iskwē’s mission is to “amplify Indigenous thought” and she takes this literally. She introduces the topic of Indigenous reconciliation through the power of bombastic electronic pop, deeply affective soul and raucous rock. With commanding voice at the centre, iskwē communicates the sadness of loss and the urgency of action. Her message is forward, sharp and striking.
The relentless victim-blaming that affects Indigenous communities, our collective societal apathy regarding the epidemic of missing and murdered Indigenous women and girls: these themes are not buried in obfuscatory lyricism, but shouted through bombastic and impactful choruses. Her image is just as striking; iskwē takes the stage with facepaint and elaborate outfits that visually reference historical regalia, echoing diverse Indigenous tradition within her own contemporary style.
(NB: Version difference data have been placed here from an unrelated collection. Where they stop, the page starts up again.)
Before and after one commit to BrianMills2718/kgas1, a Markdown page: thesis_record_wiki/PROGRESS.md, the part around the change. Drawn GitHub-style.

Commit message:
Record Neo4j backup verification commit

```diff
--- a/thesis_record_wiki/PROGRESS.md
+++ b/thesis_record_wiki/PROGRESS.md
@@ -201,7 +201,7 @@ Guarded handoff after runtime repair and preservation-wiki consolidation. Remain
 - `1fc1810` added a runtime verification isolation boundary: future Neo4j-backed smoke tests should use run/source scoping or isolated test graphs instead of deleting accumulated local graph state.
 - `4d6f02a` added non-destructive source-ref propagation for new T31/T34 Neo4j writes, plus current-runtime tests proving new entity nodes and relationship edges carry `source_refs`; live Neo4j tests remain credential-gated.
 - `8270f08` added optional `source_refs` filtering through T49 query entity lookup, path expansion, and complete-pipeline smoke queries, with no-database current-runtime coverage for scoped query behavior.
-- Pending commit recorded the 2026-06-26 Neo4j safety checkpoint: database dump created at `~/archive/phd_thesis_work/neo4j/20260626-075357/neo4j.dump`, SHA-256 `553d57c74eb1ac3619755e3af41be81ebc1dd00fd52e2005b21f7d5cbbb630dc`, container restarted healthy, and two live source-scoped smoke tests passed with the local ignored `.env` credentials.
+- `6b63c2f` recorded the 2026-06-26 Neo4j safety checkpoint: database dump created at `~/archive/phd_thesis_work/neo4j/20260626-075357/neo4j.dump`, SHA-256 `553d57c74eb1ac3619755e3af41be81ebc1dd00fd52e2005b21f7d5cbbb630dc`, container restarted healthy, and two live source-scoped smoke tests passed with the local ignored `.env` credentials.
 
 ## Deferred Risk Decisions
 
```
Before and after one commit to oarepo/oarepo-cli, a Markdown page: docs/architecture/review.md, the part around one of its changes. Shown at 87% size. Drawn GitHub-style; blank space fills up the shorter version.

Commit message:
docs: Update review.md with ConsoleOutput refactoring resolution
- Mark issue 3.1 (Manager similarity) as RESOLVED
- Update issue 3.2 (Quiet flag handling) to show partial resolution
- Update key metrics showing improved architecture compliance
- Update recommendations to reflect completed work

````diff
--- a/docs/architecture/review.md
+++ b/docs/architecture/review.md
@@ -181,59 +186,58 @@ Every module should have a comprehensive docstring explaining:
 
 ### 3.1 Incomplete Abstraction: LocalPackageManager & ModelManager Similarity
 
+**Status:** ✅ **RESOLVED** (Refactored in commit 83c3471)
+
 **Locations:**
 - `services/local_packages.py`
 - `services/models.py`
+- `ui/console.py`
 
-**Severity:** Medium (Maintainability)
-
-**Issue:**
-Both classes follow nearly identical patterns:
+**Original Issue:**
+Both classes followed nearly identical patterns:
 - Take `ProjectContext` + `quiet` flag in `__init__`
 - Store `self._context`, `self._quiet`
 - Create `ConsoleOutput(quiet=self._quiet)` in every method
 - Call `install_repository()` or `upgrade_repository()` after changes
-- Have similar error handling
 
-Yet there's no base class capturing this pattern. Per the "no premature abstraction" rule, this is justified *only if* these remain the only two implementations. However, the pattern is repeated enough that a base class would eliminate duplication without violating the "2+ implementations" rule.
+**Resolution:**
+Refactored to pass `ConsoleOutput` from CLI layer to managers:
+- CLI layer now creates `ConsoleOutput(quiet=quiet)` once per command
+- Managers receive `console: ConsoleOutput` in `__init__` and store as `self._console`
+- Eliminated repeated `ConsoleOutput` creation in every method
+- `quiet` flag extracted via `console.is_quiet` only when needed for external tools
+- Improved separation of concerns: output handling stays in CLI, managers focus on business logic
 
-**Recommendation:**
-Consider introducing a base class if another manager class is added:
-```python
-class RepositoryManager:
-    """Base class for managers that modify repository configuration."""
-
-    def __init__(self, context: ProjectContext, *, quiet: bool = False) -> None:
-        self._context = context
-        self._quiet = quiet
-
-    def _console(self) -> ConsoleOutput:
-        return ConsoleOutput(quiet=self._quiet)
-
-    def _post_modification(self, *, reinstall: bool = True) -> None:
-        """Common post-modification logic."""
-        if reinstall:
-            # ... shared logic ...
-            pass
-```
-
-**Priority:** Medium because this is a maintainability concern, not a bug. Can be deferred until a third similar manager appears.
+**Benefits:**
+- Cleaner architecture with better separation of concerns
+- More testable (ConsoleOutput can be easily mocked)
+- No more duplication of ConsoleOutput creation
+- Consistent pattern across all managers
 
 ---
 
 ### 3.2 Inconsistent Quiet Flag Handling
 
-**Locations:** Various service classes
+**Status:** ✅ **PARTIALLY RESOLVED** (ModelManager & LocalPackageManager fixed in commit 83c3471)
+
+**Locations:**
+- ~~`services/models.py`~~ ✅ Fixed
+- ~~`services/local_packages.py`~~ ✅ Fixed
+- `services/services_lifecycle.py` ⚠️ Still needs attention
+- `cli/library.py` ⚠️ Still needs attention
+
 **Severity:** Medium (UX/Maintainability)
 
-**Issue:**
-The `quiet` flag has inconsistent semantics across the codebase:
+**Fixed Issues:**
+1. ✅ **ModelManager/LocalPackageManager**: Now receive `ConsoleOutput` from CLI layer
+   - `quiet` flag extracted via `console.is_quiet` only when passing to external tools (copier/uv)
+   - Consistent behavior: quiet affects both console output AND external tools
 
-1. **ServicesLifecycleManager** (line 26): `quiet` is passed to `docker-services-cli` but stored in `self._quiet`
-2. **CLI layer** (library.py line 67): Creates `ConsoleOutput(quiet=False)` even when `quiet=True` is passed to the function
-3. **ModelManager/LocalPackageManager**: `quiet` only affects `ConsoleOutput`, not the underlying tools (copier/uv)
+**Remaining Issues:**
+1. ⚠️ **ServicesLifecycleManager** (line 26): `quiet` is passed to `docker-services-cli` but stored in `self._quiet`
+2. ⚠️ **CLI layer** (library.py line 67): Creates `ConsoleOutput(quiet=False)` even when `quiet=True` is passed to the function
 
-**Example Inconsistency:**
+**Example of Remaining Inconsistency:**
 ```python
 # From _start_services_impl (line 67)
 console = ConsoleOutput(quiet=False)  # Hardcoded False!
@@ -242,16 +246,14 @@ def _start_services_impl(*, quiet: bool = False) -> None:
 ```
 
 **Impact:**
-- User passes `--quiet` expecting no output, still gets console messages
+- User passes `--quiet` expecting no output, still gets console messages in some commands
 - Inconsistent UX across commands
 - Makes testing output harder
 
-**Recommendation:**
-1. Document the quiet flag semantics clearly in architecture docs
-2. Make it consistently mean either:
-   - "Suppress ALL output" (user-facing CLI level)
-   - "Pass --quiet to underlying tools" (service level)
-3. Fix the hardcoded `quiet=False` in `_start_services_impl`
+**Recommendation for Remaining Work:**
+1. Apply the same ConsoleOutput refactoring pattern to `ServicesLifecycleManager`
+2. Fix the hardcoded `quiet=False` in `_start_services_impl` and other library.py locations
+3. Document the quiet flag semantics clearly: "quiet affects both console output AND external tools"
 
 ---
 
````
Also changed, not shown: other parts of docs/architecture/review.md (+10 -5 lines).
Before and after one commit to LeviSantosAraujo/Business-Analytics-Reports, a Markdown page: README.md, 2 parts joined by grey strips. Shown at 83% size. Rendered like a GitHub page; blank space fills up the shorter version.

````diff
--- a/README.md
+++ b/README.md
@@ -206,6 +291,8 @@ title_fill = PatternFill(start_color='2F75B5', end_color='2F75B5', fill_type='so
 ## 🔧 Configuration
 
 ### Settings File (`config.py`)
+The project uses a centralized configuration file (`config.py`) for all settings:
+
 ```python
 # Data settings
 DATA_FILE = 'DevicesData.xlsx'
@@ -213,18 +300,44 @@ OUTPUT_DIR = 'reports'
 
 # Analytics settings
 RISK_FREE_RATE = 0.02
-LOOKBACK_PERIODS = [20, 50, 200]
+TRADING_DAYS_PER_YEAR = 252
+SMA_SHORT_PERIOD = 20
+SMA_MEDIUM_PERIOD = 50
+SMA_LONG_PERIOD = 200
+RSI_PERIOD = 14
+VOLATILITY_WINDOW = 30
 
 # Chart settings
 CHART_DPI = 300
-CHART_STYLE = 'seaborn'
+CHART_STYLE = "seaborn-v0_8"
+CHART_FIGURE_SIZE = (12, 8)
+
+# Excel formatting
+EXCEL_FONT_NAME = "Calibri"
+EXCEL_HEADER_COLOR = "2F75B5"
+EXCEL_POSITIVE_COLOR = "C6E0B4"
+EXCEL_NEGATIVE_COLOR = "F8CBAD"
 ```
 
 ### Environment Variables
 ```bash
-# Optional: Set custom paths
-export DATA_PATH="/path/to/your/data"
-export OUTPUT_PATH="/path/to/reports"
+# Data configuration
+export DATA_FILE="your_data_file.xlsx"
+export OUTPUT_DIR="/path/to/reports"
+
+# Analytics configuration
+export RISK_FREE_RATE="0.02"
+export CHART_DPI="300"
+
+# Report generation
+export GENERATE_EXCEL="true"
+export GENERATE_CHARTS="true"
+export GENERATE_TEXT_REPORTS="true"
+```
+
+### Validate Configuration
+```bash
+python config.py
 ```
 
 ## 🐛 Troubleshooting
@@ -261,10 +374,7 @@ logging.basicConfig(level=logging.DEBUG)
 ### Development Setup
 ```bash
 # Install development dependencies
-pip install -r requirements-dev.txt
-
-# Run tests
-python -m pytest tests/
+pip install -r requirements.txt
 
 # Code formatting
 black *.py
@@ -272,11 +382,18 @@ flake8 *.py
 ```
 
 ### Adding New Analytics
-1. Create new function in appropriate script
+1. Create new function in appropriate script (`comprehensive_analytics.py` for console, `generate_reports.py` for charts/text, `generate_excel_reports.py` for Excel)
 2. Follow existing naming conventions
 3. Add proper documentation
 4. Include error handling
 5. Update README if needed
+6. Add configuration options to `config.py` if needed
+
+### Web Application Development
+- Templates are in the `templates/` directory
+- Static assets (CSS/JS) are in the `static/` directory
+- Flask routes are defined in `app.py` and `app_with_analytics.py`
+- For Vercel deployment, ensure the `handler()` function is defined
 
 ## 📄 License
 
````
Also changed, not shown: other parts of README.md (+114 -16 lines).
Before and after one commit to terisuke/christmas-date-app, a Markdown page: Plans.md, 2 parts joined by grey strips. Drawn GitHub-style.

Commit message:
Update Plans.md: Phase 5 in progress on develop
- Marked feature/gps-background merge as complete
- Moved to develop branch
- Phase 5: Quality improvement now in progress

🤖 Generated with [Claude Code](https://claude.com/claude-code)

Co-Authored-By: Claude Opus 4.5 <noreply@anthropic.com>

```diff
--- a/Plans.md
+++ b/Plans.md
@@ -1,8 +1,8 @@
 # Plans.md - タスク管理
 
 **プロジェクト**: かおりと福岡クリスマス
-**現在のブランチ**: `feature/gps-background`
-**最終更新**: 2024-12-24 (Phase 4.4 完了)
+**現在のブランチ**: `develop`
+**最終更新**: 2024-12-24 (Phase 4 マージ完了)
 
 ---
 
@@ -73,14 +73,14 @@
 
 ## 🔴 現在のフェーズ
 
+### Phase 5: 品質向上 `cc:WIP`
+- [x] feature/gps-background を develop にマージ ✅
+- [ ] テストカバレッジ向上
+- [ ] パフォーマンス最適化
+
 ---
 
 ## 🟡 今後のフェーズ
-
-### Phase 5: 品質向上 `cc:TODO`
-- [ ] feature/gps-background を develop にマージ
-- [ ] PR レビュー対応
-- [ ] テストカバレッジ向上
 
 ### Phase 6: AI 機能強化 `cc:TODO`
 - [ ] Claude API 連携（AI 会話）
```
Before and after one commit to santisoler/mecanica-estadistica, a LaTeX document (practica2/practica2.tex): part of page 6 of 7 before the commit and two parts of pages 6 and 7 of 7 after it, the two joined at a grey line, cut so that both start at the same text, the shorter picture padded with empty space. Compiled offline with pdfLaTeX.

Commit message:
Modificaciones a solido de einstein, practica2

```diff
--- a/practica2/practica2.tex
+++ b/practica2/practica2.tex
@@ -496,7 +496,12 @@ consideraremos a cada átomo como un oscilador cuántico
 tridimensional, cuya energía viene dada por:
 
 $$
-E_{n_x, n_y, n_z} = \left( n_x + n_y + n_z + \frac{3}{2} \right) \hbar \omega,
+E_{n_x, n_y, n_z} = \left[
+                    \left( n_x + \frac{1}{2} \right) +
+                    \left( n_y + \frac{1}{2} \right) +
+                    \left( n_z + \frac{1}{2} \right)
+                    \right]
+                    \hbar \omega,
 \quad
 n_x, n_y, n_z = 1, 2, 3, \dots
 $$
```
Her politics aren’t watered down, but they cross unceded borders and oceans. iskwē comes from Treaty 1 territory as part of the Swampy Cree Nation and performs under the Cree name for woman. She brings disparate traditions together, introducing traditional throat singing by icon Tanya Tagaq and an Ojibwe refrain on a bed of European house beats — and that’s just in one song. Her progressive voice is fed by her mixed Indigenous and Irish heritage, which informs a universal understanding of the process of colonization and how to undo what’s been done. It’s time to act, it’s time to fight, it’s time to dance.
Biography by Liam Prost